Good to know. What do I really learn about Prithviraj’s own life and times? Frankly, between Ghori and Jaichand, precious little for personal focus, or precious insight. There is much grand, garam talk about Hinduism, mythology, and dharam, etc. Except, with zero context, it just feels hollow. Rather than add life to a hero’s journey, even if in an Amar Chitra Katha kinda way.
I’m just impressed in general by the ‘Urdu-ised’ Hindi that the characters from the Rajput kingdom speak in general — ‘mubarak’, ‘napaak irade’, ‘fariyad’, ‘barkhast’ — given the original source, I’m told, was written in Braj Bhasha. But then again, why quibble over this, when, say, nobody cares as much for Brad Pitt’s American accent in a Trojan War film, Troy (2004) either!
So yeah, the quibble is really with the general dullness of it all. It’s unforgivable for a picture with elaborate battle scenes for the sizzle, and a period setting to transport you someplace else in time. And it’s not only the actor’s job alone to lend a majestic touch to a film so huge. The fault lies at the writer-director’s doorstep, always.

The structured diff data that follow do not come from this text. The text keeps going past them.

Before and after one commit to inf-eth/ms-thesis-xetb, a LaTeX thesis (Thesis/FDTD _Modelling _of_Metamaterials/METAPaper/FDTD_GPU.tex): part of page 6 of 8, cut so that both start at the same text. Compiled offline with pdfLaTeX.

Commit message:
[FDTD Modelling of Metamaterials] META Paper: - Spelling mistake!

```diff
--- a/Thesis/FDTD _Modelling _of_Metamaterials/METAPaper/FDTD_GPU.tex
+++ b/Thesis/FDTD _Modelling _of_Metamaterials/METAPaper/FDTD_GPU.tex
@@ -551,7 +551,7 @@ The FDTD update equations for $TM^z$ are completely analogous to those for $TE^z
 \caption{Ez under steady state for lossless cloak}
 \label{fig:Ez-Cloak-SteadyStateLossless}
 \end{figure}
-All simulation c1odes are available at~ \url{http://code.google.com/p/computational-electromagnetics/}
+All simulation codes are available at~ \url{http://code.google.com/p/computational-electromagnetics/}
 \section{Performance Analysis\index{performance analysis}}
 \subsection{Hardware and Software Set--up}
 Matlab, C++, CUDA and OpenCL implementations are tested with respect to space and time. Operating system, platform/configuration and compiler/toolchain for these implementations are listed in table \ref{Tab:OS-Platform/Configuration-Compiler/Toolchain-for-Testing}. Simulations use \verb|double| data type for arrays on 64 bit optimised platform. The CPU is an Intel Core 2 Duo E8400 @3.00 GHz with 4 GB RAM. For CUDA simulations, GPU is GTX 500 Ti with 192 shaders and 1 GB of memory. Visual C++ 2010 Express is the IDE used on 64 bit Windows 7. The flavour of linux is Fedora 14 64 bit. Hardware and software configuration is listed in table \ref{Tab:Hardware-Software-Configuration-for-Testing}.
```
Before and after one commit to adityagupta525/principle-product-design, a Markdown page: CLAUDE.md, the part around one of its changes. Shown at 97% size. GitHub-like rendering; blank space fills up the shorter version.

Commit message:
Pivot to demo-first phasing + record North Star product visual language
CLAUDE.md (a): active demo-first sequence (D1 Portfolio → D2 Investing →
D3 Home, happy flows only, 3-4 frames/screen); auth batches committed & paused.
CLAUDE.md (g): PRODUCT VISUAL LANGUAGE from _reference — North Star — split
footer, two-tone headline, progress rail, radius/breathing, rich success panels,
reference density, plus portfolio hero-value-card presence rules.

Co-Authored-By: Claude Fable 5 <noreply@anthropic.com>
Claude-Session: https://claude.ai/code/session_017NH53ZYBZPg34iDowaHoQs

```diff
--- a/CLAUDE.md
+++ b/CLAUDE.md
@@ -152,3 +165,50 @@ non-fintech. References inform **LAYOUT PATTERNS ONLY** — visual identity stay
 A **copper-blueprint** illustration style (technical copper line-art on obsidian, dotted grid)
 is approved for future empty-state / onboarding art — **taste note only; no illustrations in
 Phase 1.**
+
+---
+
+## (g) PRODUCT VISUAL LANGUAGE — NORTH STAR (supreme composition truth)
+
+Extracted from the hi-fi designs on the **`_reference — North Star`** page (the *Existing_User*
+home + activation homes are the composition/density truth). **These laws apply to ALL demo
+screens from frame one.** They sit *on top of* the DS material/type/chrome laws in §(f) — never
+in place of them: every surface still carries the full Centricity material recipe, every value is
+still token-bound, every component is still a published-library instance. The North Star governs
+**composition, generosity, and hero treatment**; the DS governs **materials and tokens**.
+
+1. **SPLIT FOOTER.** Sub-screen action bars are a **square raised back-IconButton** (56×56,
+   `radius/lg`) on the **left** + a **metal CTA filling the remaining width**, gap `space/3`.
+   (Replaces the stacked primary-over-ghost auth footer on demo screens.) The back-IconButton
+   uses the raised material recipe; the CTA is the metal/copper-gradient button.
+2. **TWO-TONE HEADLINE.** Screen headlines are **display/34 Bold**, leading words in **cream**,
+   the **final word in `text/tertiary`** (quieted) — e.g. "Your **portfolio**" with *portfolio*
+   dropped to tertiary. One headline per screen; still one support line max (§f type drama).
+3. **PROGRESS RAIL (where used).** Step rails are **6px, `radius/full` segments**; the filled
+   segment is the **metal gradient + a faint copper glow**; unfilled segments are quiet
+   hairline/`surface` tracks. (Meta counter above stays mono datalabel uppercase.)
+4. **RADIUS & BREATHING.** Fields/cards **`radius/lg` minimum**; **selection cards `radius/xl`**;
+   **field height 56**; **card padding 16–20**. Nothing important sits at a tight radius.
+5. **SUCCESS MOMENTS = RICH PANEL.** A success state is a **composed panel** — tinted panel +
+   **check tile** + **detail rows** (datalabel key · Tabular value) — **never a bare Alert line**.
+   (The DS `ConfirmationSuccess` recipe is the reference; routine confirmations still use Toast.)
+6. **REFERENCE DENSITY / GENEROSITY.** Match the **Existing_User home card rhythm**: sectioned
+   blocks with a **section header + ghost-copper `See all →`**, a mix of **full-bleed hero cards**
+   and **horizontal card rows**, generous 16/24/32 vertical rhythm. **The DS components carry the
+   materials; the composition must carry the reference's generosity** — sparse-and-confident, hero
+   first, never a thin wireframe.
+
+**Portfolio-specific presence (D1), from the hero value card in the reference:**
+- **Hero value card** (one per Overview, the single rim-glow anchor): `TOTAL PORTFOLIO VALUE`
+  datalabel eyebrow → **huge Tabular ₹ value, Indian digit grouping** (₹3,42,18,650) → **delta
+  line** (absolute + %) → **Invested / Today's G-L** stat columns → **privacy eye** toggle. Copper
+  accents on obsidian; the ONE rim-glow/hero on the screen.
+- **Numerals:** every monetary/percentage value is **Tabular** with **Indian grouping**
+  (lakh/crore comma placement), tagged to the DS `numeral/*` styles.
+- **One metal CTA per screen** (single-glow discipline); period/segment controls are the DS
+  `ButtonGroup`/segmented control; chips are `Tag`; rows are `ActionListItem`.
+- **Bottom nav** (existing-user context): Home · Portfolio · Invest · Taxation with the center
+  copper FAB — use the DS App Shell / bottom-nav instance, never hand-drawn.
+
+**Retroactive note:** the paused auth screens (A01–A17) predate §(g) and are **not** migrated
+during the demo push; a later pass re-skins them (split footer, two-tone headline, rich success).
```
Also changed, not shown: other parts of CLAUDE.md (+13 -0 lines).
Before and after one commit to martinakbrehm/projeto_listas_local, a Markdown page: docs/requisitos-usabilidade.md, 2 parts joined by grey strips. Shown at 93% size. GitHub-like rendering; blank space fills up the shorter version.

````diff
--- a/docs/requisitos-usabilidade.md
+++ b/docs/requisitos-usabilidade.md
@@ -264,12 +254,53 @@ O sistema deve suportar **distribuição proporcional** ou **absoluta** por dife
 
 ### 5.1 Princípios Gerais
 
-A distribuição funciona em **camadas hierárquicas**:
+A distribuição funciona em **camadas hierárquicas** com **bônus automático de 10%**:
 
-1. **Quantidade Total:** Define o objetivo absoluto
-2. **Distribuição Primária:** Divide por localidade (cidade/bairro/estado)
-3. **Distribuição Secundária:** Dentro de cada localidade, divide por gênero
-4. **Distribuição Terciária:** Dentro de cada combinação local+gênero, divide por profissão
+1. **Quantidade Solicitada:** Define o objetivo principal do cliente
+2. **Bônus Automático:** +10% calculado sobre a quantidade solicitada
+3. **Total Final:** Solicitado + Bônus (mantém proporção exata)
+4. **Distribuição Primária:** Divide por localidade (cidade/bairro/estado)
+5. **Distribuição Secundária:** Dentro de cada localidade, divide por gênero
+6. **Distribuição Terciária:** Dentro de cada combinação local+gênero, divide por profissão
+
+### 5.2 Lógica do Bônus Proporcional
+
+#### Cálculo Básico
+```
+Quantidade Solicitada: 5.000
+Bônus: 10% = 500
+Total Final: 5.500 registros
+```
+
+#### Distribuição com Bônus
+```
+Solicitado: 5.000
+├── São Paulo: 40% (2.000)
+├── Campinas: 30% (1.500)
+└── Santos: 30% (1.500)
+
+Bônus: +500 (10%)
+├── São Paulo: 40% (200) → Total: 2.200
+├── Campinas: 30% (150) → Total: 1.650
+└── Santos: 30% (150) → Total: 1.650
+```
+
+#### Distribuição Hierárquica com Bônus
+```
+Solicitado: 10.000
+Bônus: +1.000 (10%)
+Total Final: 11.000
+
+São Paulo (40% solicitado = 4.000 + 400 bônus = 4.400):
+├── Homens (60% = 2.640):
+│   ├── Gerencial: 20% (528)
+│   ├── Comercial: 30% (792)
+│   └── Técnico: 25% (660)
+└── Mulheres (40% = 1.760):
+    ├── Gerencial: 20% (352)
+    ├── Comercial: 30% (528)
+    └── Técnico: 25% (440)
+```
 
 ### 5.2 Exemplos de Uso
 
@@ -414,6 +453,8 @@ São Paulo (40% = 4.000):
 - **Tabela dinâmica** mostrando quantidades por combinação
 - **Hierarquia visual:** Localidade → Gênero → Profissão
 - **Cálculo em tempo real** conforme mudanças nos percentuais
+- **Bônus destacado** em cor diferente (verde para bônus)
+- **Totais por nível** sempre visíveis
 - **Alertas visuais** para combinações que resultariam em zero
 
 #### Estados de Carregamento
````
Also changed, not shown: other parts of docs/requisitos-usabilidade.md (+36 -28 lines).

Not that he was a poor choice, to begin with. Chandraprakash Dwivedi is best known to ’90s TV viewers as the creator of Doordarshan’s Chanakya. I haven’t watched that series since, to test if it’s aged well. Dwivedi’s last film was a much more mediocre, Mohalla Assi (2015).
I’m sure he has a good handle on Indian history. And maybe the retelling/reinterpretation/recounting of it was the point of this pic. Only qualified historians can vet the facts from fiction here. As they must.
Thanks for the frickin’ class though.
I know no educated person who gets their history from Bollywood movies. Else, we’d be writing essays on Anarkali for an exam question on Akbar, no?